(Extracted records)
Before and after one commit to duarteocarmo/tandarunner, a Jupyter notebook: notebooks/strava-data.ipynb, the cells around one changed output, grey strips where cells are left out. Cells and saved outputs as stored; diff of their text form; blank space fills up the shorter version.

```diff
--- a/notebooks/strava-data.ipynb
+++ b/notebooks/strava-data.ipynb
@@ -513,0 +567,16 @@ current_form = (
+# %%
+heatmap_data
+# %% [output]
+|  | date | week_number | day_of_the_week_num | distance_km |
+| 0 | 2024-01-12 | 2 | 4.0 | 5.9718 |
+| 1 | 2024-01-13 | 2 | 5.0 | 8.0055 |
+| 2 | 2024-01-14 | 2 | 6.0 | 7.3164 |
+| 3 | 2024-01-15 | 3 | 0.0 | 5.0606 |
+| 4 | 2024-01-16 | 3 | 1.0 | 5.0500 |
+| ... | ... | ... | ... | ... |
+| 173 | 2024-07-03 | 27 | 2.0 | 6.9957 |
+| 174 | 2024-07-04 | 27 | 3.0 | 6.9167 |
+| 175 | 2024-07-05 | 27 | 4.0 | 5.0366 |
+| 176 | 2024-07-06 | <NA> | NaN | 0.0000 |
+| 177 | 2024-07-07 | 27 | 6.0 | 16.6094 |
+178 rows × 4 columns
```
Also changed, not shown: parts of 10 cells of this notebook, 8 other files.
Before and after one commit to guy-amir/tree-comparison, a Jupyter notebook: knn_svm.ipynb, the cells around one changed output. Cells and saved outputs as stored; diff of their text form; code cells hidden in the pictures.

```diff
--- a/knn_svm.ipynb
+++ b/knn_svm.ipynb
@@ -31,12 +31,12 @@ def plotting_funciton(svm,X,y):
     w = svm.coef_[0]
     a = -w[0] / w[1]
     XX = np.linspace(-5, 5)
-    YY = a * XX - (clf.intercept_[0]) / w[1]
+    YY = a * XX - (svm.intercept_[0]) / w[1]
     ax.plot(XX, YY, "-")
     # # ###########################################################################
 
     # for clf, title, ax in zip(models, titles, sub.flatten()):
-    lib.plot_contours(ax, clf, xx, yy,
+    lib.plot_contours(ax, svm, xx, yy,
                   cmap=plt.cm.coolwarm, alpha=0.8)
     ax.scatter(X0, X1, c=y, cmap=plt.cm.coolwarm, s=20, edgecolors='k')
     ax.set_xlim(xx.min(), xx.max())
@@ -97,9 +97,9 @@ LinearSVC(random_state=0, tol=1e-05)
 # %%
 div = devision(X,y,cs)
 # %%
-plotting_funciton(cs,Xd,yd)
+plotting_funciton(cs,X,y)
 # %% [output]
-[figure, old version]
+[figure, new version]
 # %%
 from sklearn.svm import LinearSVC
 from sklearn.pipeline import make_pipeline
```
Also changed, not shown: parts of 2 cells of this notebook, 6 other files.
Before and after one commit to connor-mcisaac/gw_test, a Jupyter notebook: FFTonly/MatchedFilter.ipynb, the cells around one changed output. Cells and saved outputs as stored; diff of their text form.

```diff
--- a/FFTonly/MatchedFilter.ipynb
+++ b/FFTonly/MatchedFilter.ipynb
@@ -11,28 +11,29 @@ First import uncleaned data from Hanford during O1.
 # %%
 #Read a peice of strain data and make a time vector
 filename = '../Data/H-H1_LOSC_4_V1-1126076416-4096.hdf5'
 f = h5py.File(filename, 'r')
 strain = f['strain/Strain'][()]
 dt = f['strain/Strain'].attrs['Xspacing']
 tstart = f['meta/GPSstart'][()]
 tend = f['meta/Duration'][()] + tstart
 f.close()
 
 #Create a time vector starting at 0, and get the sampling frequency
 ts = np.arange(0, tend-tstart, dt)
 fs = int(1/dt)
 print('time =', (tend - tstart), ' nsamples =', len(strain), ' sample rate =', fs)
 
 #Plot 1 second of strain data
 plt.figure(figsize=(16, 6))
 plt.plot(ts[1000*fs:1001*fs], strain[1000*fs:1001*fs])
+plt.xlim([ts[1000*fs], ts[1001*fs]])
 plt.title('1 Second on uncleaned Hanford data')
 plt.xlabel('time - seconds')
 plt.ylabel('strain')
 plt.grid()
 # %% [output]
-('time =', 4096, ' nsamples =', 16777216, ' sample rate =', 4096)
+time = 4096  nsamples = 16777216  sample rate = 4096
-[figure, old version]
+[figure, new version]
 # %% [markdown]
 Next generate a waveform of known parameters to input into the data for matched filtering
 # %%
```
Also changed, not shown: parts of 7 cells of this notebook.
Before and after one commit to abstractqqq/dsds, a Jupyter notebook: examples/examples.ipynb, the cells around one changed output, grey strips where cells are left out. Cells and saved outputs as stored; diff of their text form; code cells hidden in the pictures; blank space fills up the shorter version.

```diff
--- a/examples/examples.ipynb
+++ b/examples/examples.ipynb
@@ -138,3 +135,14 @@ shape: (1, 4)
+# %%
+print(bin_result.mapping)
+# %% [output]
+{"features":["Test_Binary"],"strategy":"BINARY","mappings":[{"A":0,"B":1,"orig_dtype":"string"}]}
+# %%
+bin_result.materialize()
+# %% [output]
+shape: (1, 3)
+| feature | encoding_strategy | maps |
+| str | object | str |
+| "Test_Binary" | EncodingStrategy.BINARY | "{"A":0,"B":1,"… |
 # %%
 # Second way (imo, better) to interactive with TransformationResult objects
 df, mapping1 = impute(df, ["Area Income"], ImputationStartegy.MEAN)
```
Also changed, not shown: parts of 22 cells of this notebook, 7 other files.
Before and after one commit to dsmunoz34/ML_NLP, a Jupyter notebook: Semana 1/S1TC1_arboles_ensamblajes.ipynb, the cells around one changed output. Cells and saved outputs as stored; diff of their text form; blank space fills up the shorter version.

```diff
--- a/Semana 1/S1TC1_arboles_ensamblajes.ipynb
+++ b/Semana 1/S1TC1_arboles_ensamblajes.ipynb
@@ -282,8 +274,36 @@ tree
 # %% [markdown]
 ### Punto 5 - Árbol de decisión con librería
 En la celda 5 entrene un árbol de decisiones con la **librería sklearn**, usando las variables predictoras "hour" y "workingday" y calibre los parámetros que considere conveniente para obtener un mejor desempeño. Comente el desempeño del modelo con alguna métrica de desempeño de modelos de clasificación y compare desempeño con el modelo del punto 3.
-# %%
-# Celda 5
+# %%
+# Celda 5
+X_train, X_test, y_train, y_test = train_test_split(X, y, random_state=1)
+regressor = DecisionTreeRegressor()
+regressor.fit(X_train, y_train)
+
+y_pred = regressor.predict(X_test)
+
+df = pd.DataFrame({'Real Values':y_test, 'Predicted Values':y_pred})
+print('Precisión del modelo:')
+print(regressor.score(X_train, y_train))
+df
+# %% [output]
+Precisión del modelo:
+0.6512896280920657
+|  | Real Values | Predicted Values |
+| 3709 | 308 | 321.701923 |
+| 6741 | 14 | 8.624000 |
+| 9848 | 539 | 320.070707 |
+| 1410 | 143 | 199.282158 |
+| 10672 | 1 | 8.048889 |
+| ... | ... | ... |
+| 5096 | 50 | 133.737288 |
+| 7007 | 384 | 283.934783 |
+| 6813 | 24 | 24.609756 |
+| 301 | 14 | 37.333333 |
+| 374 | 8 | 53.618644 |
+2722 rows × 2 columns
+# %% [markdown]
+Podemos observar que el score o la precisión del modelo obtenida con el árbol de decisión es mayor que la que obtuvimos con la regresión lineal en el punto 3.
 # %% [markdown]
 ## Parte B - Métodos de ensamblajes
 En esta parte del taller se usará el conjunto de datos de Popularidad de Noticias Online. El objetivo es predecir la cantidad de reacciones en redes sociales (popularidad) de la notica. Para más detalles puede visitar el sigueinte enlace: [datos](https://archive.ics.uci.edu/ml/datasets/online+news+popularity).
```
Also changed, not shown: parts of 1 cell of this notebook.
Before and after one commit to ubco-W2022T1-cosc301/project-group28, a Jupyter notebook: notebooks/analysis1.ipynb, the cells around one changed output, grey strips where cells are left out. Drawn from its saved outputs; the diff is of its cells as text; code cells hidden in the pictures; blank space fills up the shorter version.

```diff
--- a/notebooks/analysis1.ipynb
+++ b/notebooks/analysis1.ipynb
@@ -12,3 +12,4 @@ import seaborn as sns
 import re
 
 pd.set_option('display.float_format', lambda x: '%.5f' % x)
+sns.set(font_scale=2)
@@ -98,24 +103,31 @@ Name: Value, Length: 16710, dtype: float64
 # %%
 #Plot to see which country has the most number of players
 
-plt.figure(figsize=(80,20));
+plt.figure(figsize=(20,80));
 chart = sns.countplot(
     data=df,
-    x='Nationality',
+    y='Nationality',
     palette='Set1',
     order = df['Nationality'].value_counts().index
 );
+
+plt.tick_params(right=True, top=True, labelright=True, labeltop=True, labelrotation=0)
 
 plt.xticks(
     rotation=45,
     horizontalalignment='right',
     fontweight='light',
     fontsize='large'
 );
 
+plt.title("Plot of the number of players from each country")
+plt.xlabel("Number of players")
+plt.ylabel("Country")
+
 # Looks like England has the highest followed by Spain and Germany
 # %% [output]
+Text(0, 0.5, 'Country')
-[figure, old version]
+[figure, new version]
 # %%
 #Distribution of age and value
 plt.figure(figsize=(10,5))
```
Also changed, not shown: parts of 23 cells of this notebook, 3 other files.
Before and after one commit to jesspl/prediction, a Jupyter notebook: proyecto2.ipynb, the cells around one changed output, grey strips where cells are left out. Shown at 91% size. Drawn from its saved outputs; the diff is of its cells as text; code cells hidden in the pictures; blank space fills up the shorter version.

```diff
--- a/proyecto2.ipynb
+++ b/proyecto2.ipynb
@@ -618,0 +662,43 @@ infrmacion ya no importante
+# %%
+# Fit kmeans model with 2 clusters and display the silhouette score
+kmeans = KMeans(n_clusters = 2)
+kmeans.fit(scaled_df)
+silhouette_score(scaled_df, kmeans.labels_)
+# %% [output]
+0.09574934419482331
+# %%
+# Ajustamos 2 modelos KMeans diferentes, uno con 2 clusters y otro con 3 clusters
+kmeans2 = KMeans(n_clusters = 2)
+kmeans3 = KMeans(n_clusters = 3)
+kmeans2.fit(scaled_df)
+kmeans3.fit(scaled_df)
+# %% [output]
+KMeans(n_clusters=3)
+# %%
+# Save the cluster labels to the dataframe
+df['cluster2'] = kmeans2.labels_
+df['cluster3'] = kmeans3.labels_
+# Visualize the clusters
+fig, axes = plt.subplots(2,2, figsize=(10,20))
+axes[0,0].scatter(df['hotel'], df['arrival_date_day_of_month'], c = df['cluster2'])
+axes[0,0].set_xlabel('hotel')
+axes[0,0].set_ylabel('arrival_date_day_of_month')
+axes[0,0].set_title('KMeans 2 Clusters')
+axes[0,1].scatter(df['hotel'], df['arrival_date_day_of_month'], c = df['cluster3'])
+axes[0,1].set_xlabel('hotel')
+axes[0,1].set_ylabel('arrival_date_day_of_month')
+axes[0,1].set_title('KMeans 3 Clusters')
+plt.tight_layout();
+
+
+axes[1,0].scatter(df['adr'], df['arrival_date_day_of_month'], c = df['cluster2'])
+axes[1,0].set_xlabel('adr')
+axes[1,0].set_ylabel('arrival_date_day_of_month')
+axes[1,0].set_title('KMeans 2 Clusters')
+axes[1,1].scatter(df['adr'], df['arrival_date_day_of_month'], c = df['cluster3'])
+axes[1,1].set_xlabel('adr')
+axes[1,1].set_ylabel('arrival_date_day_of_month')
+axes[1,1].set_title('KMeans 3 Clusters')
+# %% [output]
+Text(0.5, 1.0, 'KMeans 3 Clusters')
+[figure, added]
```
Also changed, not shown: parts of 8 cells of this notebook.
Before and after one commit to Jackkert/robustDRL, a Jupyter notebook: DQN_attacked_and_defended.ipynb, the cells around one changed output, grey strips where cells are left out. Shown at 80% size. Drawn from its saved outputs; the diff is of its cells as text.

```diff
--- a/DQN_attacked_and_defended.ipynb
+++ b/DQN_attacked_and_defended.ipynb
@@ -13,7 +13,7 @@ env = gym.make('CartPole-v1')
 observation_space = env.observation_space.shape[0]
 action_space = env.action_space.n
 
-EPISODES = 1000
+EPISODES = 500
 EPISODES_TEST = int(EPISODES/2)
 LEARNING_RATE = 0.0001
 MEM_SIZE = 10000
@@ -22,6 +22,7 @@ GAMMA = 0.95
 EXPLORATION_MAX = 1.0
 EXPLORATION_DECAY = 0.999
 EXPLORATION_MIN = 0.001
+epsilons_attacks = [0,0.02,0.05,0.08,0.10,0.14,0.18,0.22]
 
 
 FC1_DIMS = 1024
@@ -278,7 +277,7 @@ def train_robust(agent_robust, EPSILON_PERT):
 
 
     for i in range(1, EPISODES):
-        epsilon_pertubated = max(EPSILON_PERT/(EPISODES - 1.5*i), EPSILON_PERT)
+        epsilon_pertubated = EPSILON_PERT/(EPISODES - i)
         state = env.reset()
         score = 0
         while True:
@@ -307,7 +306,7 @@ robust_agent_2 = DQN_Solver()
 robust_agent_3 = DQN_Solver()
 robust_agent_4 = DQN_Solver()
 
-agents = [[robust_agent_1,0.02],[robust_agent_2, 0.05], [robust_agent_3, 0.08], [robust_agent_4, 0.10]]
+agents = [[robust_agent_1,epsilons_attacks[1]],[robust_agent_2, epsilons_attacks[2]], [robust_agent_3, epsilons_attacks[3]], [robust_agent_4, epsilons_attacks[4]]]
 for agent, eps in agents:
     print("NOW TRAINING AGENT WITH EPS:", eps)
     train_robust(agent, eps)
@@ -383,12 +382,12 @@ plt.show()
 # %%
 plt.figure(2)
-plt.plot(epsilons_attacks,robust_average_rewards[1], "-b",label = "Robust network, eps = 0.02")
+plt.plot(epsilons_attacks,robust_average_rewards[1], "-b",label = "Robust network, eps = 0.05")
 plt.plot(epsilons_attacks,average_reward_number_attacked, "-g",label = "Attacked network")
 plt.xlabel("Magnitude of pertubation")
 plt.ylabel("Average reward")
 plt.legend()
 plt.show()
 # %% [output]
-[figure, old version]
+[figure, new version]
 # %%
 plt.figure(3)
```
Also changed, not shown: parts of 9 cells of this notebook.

**Instructions to follow**
Looking at the entries above, count each line in which the word "EPISODES" occurs, then give the total and nothing further.

**Response for this exercise**
6